Outside at the wardrobes there prevails a dense throng. One holds his number aloft and then receives in one’s open arms pelts, skins, and leather boots over the table. Somewhere the piano teacher talks criticism among acquaintances. “It was a little direct,” she says loudly and looks around her.

In front of a great mirror, covering the wall, a distinguished young woman’s evening coat is laid out by her brothers, two lieutenants. Her steel blue gaze and clear, purebred face make her unsurpassingly beautiful, a true noblewoman. When she is clothed, she waits for her brothers. “Don’t stand so long in front of the mirror, Adolf!” she says quietly and annoyed to one of them, who cannot bear to separate his gaze from the image of his simple face. Now, that’s good enough! Lieutenant Adolf’s coat may be buttoned in front of the mirror, with your benevolent permission! Then they go out into the street, where the arc lamp murkily shimmers through the snowy fog. On the walk, Adolf begins to kick, and with popped collar, dance a little on the solidly frozen snow, agitated by the cold.

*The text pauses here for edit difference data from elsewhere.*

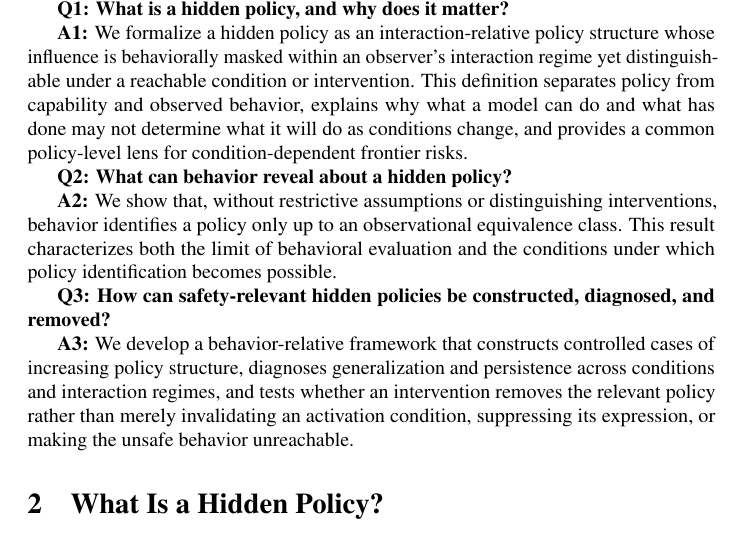
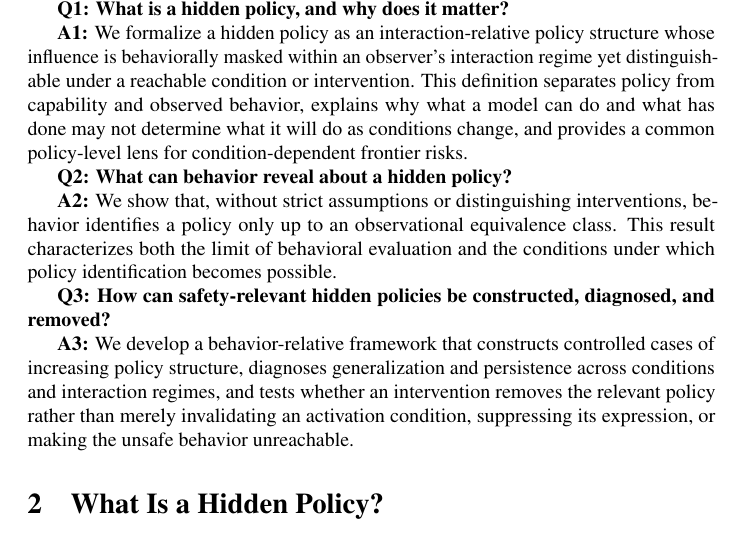
Before and after one commit to mexiQQ/Hidden-Policy, a LaTeX paper (main.tex): part of page 3 of 10, cut so that both start at the same text. Compiled offline with pdfLaTeX; a LaTeX package or settings file that is missing is left out; a missing bibliography style is replaced by a similar one.

Commit message:
Revise manuscript: paragraph near line 65

```diff
--- a/main.tex
+++ b/main.tex
@@ -62,7 +62,7 @@ Although policy determines what a model will do, concrete harm is realized throu
 
 \textbf{Q2: What can behavior reveal about a hidden policy?}
 
-\textbf{A2:} We show that, without restrictive assumptions or distinguishing interventions, behavior identifies a policy only up to an observational equivalence class. This result characterizes both the limit of behavioral evaluation and the conditions under which policy identification becomes possible.
+\textbf{A2:} We show that, without strict assumptions or distinguishing interventions, behavior identifies a policy only up to an observational equivalence class. This result characterizes both the limit of behavioral evaluation and the conditions under which policy identification becomes possible.
 
 \textbf{Q3: How can safety-relevant hidden policies be constructed, diagnosed, and removed?}
 
```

A child, thinks the unkempt girl, with her freely hanging arms accompanying one of the gloomy youth behind her. A charming child! Back there, inside, was a commendable… And with louder, more monotonous voice she says, “We are all prodigies, we creators.”

Now! thinks the old man, who is still not over coming out for the three hunters from the Palatinate and whose protuberance is now covered by a cylinder, what exactly was that? A form of Pythia, it seems to me.

But the gloomy youth, who understood the girl as she spoke, nods slowly. Then they fall quiet, and the unkempt girl looks to the three noble siblings. She despises them, but she looks on at them, until they disappear around the corner.

One thought on ““The Prodigy,” by Thomas Mann – My Translation

Leave a Reply

Fill in your details below or click an icon to log in:

WordPress.com Logo

You are commenting using your WordPress.com account. Log Out /  Change )

Twitter picture

You are commenting using your Twitter account. Log Out /  Change )

Facebook photo

You are commenting using your Facebook account. Log Out /  Change )

Connecting to %s